→ **ACTION ITEM**: From the records below, report the number of lines that contain "Montreal", and add nothing.

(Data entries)
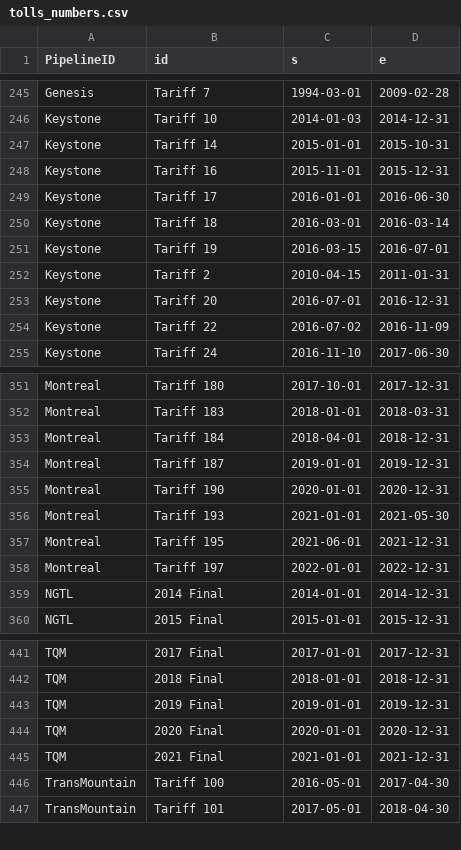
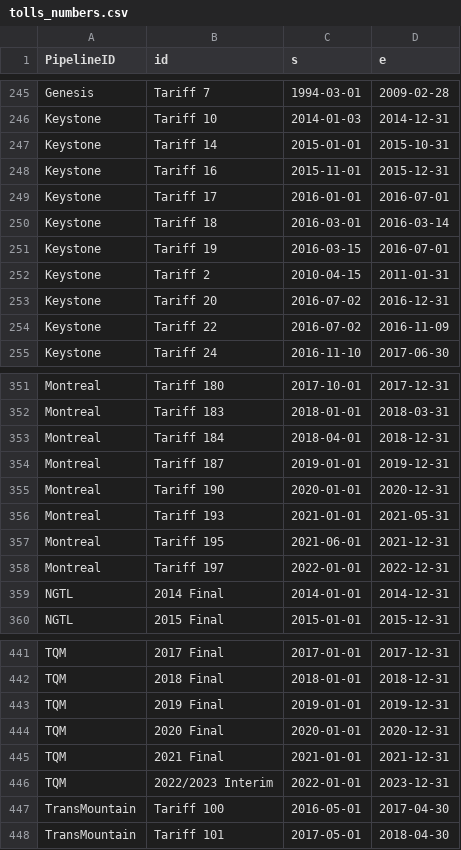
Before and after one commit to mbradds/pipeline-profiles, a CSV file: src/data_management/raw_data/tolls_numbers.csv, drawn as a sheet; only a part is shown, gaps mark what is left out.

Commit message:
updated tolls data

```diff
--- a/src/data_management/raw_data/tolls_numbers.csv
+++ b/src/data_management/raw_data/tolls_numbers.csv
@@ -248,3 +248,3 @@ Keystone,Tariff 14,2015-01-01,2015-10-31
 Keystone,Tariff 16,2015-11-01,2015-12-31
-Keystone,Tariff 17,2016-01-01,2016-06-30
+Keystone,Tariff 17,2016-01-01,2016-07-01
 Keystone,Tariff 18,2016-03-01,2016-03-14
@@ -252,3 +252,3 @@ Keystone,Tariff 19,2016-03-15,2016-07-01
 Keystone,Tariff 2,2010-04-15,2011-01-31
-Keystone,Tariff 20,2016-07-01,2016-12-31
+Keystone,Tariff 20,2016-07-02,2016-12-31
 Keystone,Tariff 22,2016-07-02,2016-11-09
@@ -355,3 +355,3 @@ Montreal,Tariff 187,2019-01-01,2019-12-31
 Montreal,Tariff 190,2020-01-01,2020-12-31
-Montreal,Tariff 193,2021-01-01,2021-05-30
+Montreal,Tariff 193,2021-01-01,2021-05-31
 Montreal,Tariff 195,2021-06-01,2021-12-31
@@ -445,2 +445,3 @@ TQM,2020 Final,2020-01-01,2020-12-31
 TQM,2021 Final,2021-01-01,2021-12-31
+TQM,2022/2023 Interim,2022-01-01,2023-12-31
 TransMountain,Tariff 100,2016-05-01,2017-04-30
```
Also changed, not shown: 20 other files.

--

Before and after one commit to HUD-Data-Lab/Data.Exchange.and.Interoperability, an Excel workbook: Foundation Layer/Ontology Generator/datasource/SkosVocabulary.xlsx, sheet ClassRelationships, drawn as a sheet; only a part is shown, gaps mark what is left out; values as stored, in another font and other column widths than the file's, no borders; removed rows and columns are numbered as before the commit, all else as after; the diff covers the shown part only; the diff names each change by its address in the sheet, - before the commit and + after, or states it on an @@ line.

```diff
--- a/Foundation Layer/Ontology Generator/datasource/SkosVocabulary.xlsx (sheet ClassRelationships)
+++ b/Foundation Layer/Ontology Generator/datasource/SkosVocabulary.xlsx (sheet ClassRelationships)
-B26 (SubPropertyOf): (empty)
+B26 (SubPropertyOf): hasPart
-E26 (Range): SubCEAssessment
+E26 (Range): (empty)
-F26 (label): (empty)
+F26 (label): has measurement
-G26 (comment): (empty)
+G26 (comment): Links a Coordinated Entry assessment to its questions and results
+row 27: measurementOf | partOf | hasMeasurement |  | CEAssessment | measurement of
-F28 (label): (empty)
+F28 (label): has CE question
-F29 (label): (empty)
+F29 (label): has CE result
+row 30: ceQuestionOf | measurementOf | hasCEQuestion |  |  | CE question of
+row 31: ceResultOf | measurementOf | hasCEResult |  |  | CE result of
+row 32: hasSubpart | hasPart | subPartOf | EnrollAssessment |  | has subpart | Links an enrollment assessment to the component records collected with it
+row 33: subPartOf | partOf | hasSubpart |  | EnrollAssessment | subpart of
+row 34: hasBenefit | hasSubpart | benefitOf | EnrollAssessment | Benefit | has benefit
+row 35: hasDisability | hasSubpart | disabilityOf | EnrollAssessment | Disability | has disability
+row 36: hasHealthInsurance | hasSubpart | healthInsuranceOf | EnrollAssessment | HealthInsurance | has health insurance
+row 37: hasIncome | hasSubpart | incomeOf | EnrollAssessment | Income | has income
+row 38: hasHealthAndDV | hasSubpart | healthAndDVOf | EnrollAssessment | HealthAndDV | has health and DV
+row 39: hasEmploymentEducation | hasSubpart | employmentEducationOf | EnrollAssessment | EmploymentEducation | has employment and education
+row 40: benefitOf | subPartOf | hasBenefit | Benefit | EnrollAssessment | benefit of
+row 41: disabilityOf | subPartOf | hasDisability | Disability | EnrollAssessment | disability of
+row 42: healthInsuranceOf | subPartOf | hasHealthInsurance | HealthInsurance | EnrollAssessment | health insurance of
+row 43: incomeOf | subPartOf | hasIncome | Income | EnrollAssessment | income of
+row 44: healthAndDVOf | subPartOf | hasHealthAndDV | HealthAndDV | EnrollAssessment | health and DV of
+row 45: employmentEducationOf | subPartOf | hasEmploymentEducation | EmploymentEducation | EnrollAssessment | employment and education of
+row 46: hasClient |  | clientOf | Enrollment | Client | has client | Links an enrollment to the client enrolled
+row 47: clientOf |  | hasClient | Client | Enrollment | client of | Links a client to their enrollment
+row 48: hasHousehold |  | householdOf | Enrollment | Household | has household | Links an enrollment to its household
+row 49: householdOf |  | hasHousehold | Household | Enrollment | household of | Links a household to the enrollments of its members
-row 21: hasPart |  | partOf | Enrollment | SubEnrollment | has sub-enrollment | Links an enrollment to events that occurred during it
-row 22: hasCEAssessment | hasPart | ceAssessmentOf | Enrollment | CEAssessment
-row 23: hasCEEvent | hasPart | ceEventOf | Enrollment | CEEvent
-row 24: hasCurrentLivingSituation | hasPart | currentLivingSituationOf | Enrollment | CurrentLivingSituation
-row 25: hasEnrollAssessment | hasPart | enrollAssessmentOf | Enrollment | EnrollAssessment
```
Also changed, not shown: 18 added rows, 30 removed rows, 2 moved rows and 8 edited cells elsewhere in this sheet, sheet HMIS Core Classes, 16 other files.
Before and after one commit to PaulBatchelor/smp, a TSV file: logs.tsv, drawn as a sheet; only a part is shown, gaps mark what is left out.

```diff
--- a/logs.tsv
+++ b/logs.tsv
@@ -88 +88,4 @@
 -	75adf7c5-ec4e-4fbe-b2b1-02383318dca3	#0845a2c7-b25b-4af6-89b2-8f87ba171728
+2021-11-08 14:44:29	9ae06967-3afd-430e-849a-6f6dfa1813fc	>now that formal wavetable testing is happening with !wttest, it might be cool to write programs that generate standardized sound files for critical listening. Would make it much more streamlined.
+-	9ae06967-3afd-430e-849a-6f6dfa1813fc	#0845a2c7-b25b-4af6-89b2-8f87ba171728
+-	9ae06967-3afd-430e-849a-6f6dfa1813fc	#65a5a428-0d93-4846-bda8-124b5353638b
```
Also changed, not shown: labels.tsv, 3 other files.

→ **ANSWER SPACE**: 5